• [The input]

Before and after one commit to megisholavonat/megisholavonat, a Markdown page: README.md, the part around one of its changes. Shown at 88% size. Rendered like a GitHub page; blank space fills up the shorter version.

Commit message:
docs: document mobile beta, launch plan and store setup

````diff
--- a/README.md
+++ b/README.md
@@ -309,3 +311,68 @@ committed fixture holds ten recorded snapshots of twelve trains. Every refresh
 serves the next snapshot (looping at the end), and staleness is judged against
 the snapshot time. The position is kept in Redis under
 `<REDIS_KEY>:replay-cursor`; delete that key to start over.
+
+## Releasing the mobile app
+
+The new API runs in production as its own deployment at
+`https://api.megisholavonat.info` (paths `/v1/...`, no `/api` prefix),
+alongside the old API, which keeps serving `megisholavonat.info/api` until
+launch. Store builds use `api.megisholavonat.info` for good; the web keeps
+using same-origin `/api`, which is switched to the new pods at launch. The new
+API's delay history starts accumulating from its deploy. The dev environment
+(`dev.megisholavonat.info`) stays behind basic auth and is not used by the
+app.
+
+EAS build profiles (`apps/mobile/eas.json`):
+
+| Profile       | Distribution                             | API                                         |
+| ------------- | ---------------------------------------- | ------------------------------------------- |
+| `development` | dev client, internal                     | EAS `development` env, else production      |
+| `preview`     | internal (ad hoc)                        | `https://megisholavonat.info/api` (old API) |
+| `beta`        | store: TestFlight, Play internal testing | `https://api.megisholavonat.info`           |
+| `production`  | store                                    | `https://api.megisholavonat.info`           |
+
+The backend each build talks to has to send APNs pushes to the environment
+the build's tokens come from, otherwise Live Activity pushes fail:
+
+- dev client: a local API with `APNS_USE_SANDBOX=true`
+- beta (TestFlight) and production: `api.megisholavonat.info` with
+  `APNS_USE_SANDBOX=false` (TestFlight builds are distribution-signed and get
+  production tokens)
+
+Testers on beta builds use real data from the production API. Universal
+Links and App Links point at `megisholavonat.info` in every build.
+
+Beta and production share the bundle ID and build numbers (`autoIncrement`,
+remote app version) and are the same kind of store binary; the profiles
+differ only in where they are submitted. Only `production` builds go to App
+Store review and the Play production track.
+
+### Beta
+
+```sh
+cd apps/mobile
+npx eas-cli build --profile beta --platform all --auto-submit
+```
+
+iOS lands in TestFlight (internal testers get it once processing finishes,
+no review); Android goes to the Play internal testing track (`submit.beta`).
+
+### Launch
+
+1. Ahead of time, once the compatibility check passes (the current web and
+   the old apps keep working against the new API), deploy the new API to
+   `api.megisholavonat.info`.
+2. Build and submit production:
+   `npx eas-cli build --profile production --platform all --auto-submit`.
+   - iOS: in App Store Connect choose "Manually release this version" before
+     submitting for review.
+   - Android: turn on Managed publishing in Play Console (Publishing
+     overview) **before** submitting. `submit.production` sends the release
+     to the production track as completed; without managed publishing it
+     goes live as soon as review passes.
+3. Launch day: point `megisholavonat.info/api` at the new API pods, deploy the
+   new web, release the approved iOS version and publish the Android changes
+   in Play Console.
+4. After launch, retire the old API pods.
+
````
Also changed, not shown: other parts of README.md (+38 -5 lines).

• [Exercise instructions] In the material above, find every line with the word "TestFlight" and show it.

• [Exercise output]
+| `beta`        | store: TestFlight, Play internal testing | `https://api.megisholavonat.info`           |
+- beta (TestFlight) and production: `api.megisholavonat.info` with
+  `APNS_USE_SANDBOX=false` (TestFlight builds are distribution-signed and get
+iOS lands in TestFlight (internal testers get it once processing finishes,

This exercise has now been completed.